→ Your task: Could you show all lines in the entries below that contain the string "cells"?
BEGIN Data provided
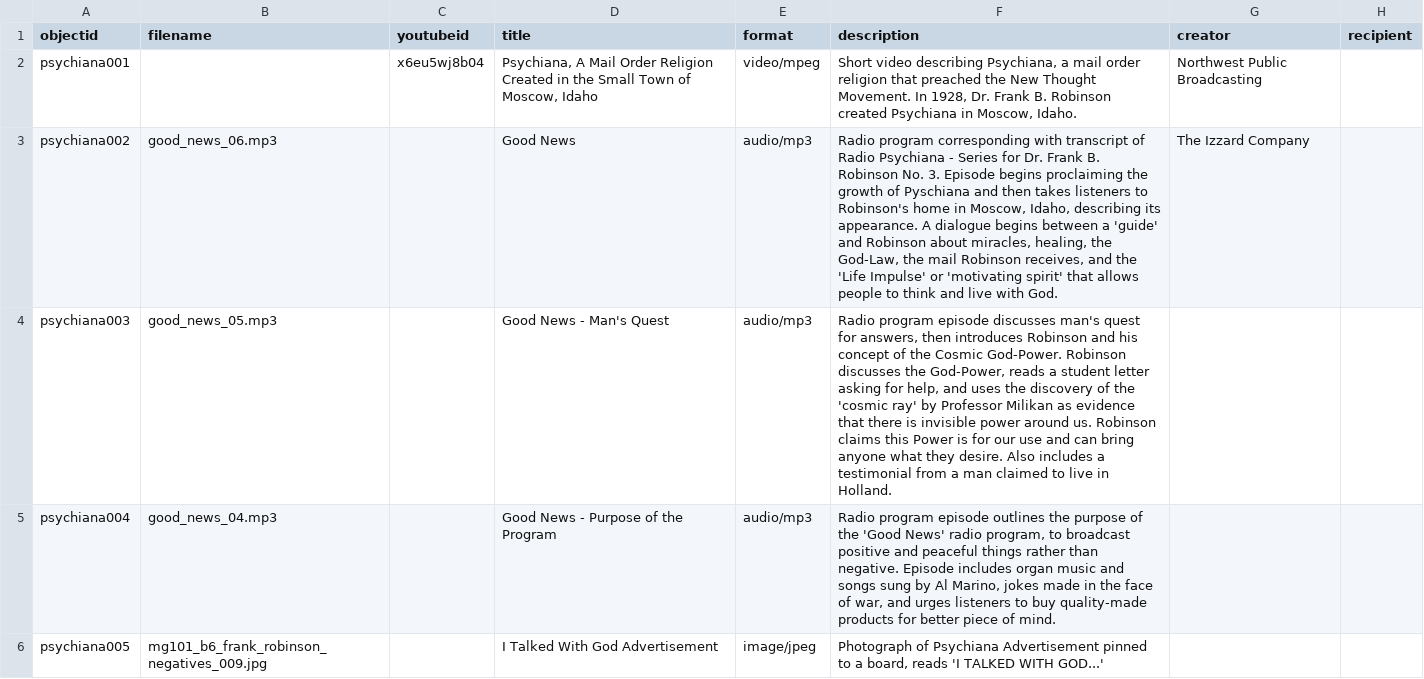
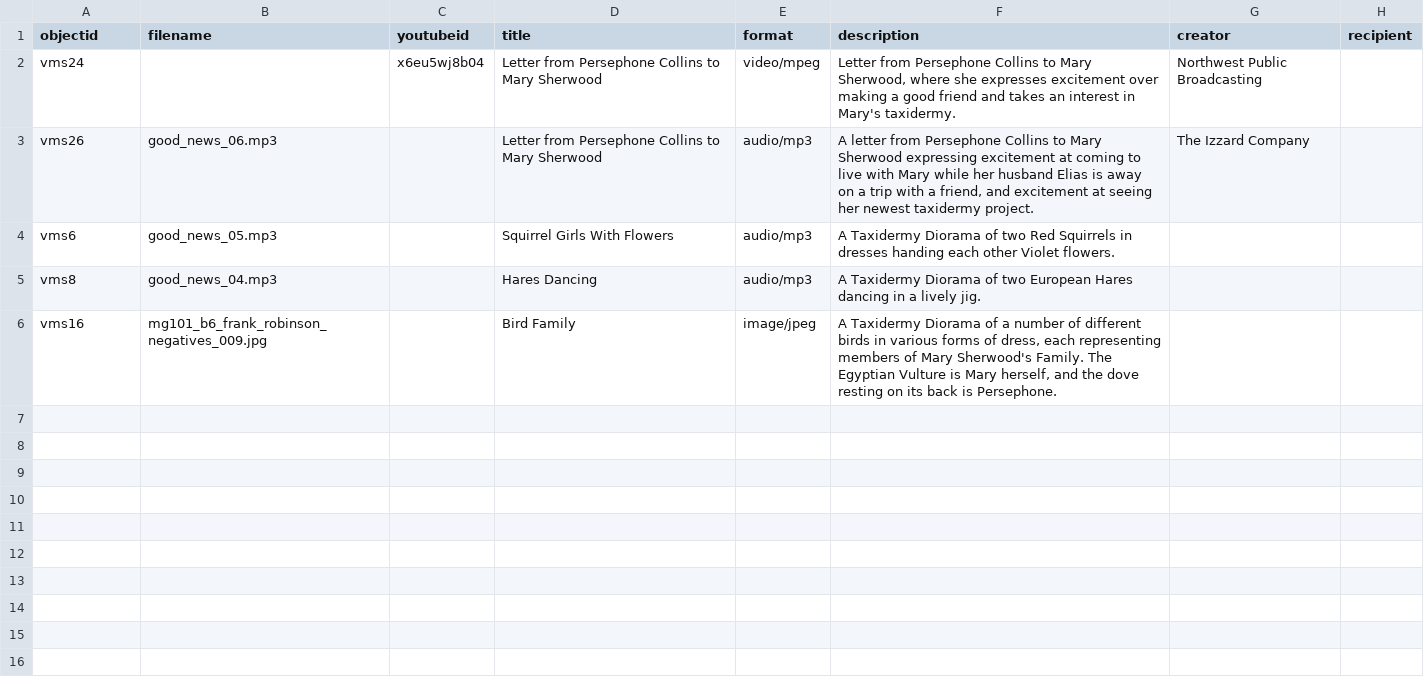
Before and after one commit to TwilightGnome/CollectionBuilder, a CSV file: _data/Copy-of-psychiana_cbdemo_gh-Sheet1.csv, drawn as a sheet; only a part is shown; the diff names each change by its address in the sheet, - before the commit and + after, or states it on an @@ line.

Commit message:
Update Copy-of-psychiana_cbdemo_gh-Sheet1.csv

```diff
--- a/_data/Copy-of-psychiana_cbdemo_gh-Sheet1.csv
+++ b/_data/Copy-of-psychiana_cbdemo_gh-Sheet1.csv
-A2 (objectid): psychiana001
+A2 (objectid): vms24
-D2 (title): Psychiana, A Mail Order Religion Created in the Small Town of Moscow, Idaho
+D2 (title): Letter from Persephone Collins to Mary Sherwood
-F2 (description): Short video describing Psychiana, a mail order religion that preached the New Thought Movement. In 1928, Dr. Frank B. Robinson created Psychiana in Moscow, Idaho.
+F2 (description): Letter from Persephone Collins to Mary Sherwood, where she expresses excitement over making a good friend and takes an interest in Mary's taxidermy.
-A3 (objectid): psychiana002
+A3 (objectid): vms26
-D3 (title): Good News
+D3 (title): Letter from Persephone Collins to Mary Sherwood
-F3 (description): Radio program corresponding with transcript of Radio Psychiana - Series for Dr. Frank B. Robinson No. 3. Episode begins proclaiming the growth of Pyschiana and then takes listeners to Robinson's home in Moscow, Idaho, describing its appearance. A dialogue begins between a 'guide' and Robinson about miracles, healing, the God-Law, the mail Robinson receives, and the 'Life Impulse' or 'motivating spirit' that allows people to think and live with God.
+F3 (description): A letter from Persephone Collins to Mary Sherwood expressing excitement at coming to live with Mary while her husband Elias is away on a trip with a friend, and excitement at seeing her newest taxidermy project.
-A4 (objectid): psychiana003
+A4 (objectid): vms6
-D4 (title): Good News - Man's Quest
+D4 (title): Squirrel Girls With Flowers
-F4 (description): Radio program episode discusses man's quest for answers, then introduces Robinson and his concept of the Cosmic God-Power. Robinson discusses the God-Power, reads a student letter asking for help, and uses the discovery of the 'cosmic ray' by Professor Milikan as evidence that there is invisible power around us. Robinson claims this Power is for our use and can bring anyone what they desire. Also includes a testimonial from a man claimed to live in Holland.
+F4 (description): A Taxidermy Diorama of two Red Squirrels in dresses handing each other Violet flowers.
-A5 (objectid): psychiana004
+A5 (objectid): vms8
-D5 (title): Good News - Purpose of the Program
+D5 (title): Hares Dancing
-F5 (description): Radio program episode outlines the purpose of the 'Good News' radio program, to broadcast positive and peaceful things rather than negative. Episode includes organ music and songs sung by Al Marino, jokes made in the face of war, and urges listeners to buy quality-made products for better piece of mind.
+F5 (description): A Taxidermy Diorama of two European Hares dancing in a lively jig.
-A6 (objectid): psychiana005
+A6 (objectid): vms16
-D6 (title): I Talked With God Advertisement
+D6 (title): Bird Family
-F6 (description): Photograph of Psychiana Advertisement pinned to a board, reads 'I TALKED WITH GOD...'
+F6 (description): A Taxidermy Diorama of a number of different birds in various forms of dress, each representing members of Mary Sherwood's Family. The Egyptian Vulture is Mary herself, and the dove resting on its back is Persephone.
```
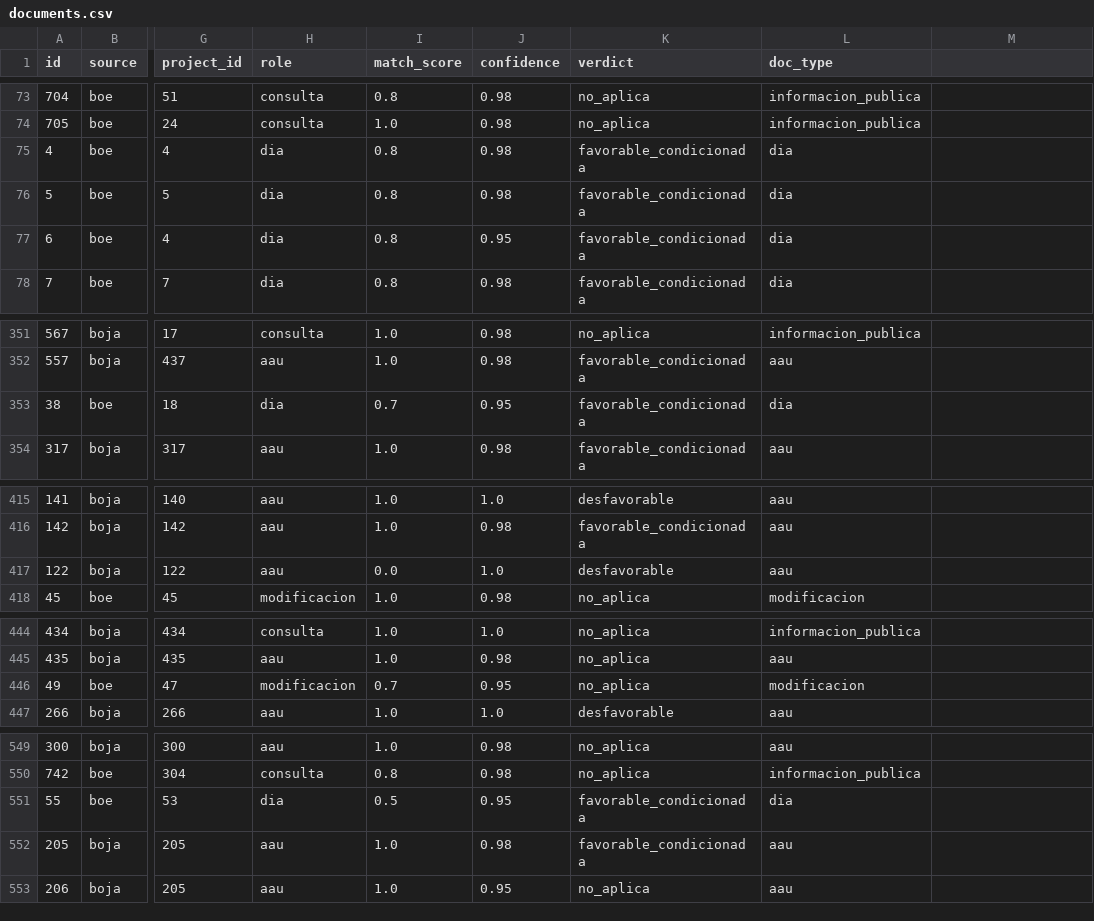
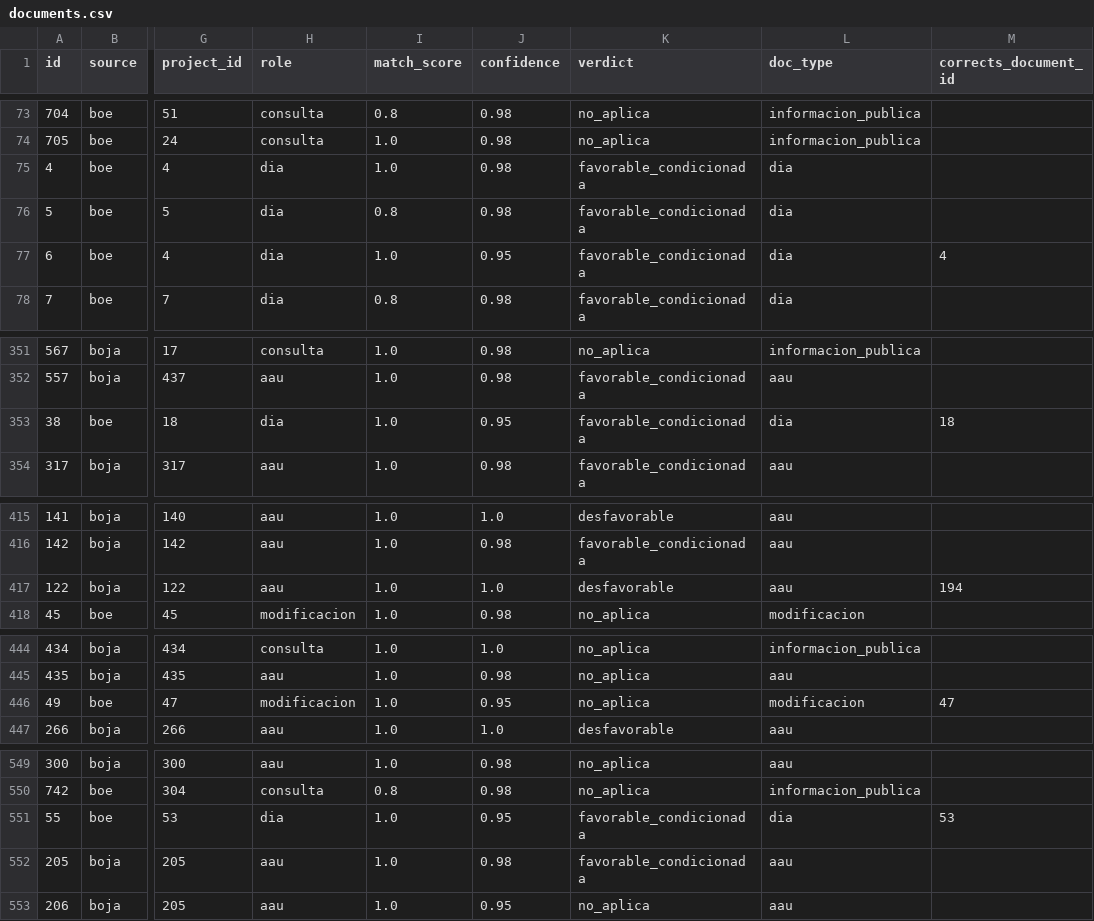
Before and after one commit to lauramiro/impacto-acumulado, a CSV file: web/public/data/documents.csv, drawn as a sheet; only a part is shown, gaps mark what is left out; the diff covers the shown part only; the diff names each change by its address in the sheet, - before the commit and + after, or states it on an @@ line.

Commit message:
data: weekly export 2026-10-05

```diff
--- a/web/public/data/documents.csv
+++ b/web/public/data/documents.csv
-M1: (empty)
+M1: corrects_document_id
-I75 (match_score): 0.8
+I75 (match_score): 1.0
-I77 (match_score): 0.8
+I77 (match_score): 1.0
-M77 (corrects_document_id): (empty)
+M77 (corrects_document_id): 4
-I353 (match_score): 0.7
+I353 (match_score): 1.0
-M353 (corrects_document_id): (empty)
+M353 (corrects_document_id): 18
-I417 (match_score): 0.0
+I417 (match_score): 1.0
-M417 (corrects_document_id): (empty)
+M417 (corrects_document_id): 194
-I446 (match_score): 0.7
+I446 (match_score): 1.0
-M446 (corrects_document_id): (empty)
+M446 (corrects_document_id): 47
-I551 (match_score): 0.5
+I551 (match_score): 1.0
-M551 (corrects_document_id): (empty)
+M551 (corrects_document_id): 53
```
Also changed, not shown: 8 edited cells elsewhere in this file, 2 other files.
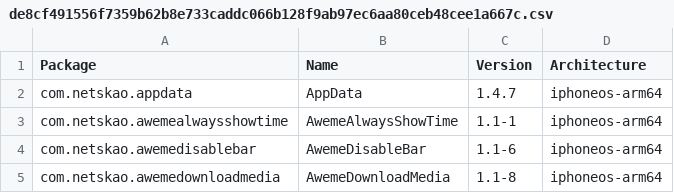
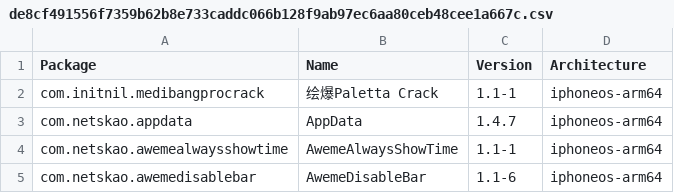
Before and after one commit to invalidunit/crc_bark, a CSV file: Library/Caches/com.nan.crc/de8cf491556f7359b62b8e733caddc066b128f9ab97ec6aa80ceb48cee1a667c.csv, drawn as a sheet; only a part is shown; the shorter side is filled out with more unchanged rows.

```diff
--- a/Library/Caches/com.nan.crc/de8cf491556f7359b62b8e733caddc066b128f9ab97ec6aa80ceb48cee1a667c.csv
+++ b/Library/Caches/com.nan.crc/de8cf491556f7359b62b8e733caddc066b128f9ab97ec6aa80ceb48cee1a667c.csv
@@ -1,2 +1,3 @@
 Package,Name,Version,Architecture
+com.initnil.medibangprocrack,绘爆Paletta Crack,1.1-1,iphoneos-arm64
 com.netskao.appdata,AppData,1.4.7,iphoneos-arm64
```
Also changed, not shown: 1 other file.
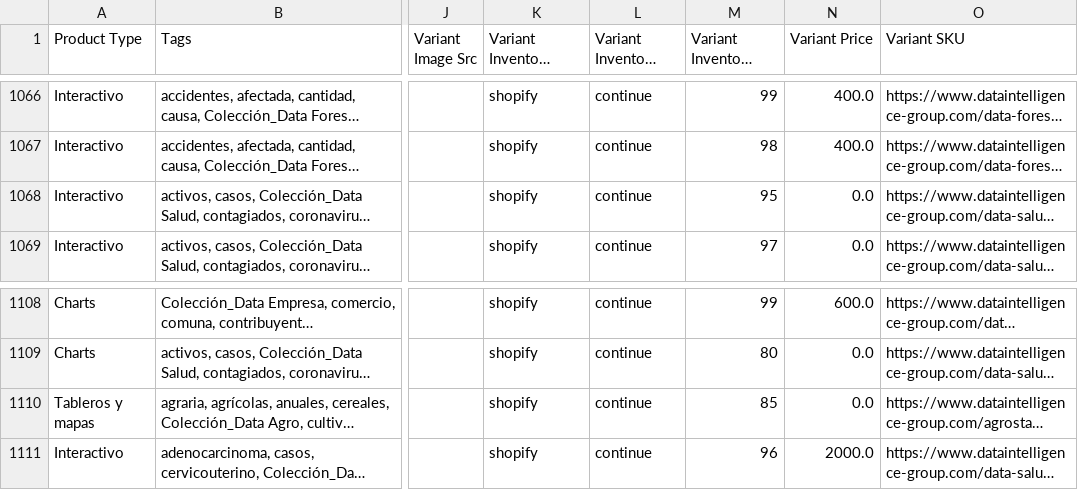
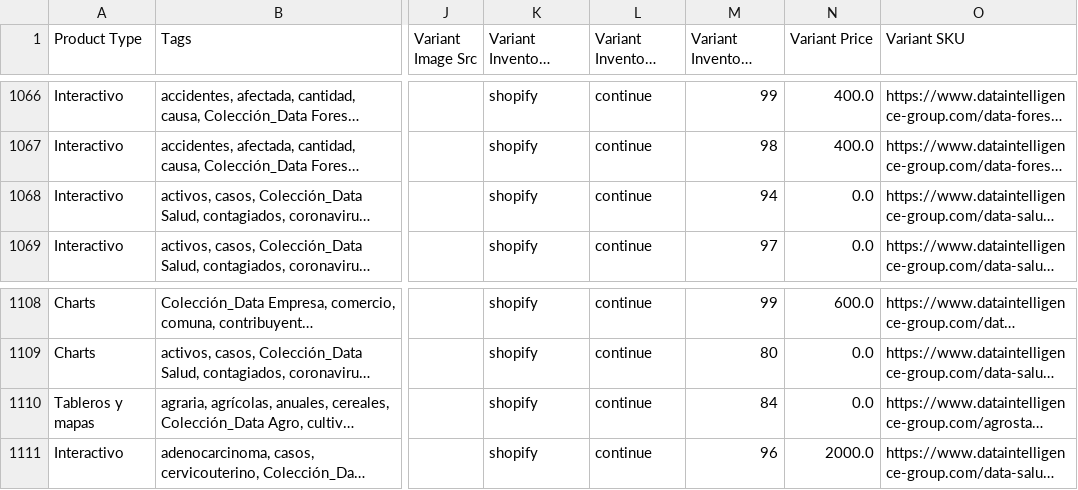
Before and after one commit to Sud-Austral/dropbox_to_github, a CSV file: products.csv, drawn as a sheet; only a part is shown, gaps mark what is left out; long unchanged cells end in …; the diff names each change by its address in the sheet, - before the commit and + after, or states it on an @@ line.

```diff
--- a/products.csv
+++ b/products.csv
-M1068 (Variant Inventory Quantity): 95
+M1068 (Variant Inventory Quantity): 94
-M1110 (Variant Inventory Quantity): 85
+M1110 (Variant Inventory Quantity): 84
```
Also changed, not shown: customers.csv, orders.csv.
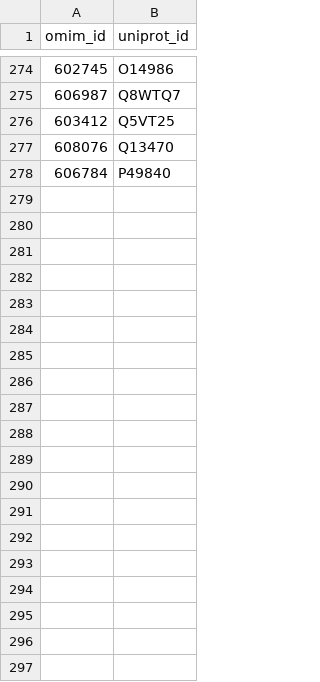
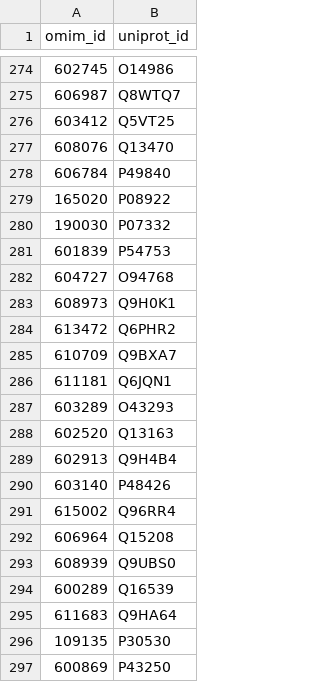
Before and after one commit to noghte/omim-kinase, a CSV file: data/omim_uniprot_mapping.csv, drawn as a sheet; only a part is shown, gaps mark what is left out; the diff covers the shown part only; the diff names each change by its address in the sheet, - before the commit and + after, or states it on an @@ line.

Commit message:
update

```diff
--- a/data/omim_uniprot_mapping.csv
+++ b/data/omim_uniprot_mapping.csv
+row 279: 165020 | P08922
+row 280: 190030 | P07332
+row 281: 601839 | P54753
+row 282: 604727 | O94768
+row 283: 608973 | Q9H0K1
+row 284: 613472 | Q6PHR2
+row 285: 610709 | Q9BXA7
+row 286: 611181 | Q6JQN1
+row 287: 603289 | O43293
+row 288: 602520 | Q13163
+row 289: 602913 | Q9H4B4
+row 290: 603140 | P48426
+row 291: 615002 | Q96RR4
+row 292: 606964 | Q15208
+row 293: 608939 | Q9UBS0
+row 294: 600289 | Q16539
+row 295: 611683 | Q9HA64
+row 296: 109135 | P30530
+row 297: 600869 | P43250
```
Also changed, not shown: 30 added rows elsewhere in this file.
END Data provided
→ Problem solution:
Also changed, not shown: 8 edited cells elsewhere in this file, 2 other files.
Before and after one commit to Sud-Austral/dropbox_to_github, a CSV file: products.csv, drawn as a sheet; only a part is shown, gaps mark what is left out; long unchanged cells end in …; the diff names each change by its address in the sheet, - before the commit and + after, or states it on an @@ line.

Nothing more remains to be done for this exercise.